Americans' jitters have been exacerbated in recent weeks by threats against Pride parades in Idaho, North Carolina and other states, and by last week's police shooting of a Black man in Akron, Ohio.
"We are disoriented, unable to speak the same language or recognize the same truth," social psychologist Jonathan Haidt wrote in the Atlantic in April. "We are cut off from one another and from the past."
Increasingly separated by geography, media diets and social connections, Americans have lost trust in each other and in the institutions and authorities that have traditionally brought people together, including government, police, schools, scientists and other experts, and faith and business leaders.
So when something potentially scary happens, especially in a public place that attracts a wide variety of people, the trust that once provided some assurance that all would be OK is now missing, Rosenbaum said.

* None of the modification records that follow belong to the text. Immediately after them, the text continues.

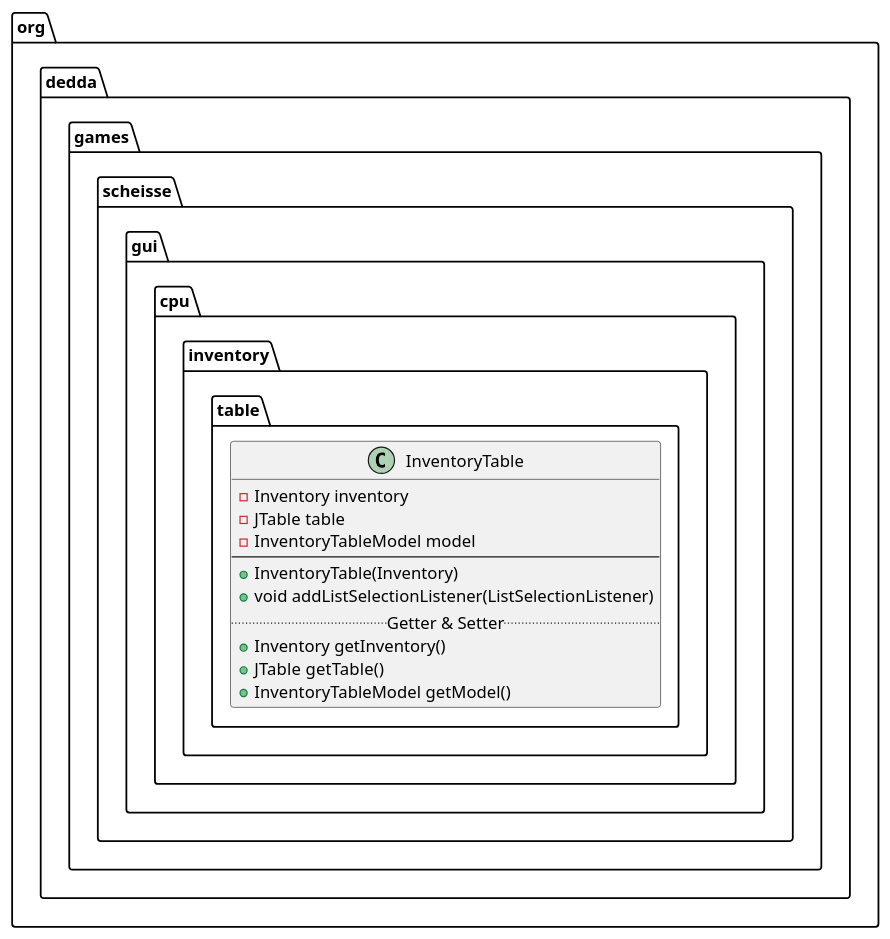
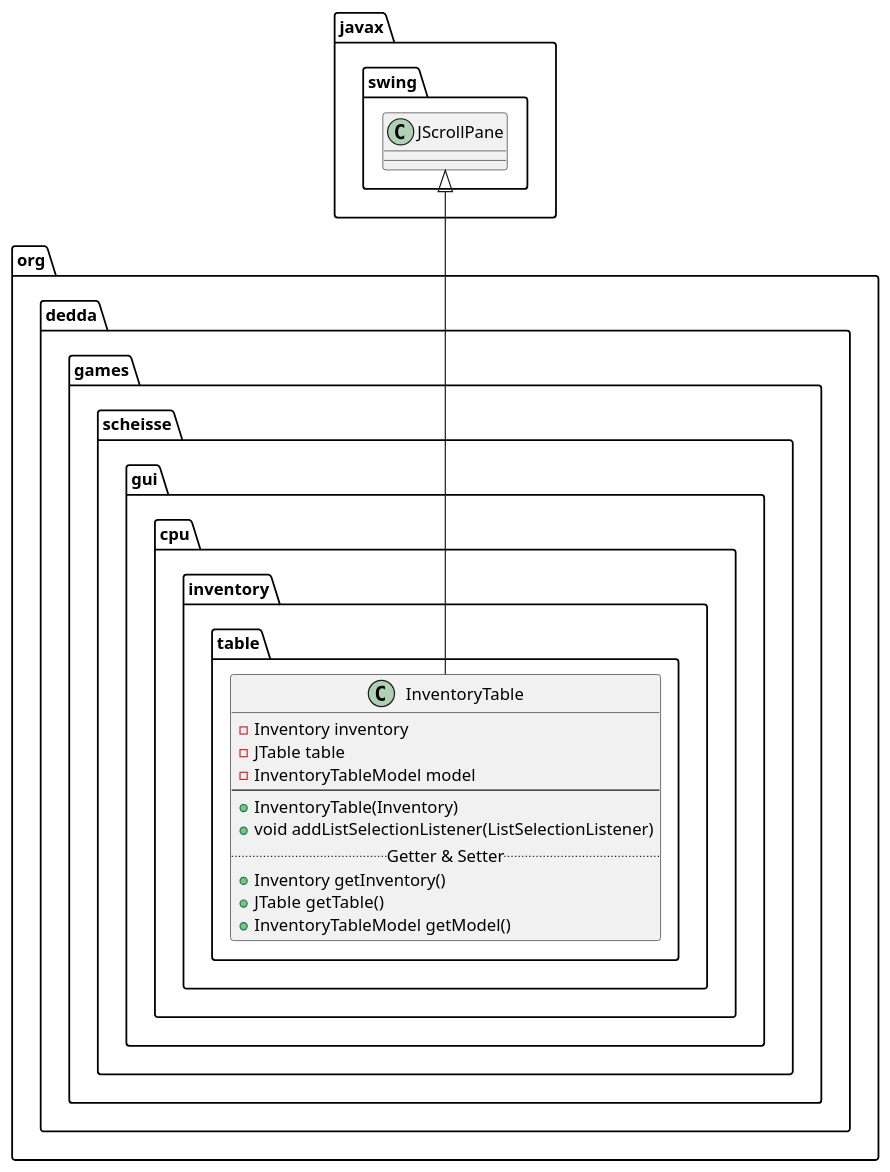
Before and after one commit to gitter-badger/scheisse: the diagram in uml/classes/org.dedda.games.scheisse.gui.cpu.inventory.table.InventoryTable.puml, drawn with PlantUML. The commit also changed 14 other files, not shown here.

Commit message:
extended puml class diagram a bit

```diff
--- a/uml/classes/org.dedda.games.scheisse.gui.cpu.inventory.table.InventoryTable.puml
+++ b/uml/classes/org.dedda.games.scheisse.gui.cpu.inventory.table.InventoryTable.puml
@@ -1,14 +1,18 @@
 @startuml
+class javax.swing.JScrollPane
+
 class org.dedda.games.scheisse.gui.cpu.inventory.table.InventoryTable{
     - Inventory inventory
     - JTable table
     - InventoryTableModel model
     --
     + InventoryTable(Inventory)
     + void addListSelectionListener(ListSelectionListener)
     .. Getter & Setter ..
     + Inventory getInventory()
     + JTable getTable()
     + InventoryTableModel getModel()
 }
+
+javax.swing.JScrollPane <|-- org.dedda.games.scheisse.gui.cpu.inventory.table.InventoryTable
 @enduml
```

"There is a longing for an America where government could be trusted to protect us," he said.
This collapse of public trust and consensus is not unique to this time: In the late 1960s and early 1970s, for example, there was similar division and racial discord, and with soaring crime rates, many people felt so insecure that they avoided certain neighborhoods or entire cities.
"But we had the will to fix things then," Rosenbaum said. "Now there's an unspoken fear that people don't feel free to talk about for fear of getting attacked on social media. If you believe now that we need more police, you can't say that publicly or you'll get destroyed on social media."
If panicky reactions on America's streets reflect a diminished trust that the police can or will keep people safe, that creates an opportunity for police to rebuild that trust, Wexler said. "Violent crime is up over the last two years, and a lot of that has to do with people being on edge and a lot of guns being out there," he said. "Small arguments become major confrontations. And when people have to figure out whether a noise is gunfire or fireworks, you see that anxiety coming out."
But when police react quickly and effectively, either by capturing the alleged shooter as they did in Highland Park on Monday night, or by immediately putting out good information about frightening moments, as Boston police did in the wake of the Boston Marathon bombings in 2013, "those are opportunities for good cops to start to regain public trust," Wexler said.
In an ever-accelerating culture characterized by the instant spread of raw and often wrong information on social media, speedy responses are the key to easing or averting panics, according to researchers who've studied trust in police and other authorities.
"As we saw in Uvalde, it's delay and lack of information that leads to mistrust and fear," Wexler said, referring to police officers' delayed response during the Texas school shooting in May.
In Washington on the Fourth, small protests popped up here and there — against the Supreme Court's overturning of the Roe v. Wade protections of abortion rights and against coronavirus vaccines — yet the larger crowds took the demonstrations in stride. Some in the crowd said they were worried about another attack like the Jan. 6, 2021, insurrection in Washington, or about random mass shootings, but others said they felt safe because of the large police presence a short distance from the protesters.
"I see a lot of officers around," said Kelly Silva, 38, as she sat amid a grove of trees near the Washington Monument, watching over a picnic blanket and a box of chicken wings. Silva, a District resident, was happy to be back at the fireworks "because everything's coming back to normal. . . . Everyone was scared two years ago, but now everybody's back. We can laugh and celebrate like before."
On this night, the fireworks were merely bombs bursting in air, the flag still there.
The Washington Post's Gaya Gupta, Caroline Pineda and Daniel Wu contributed to this report.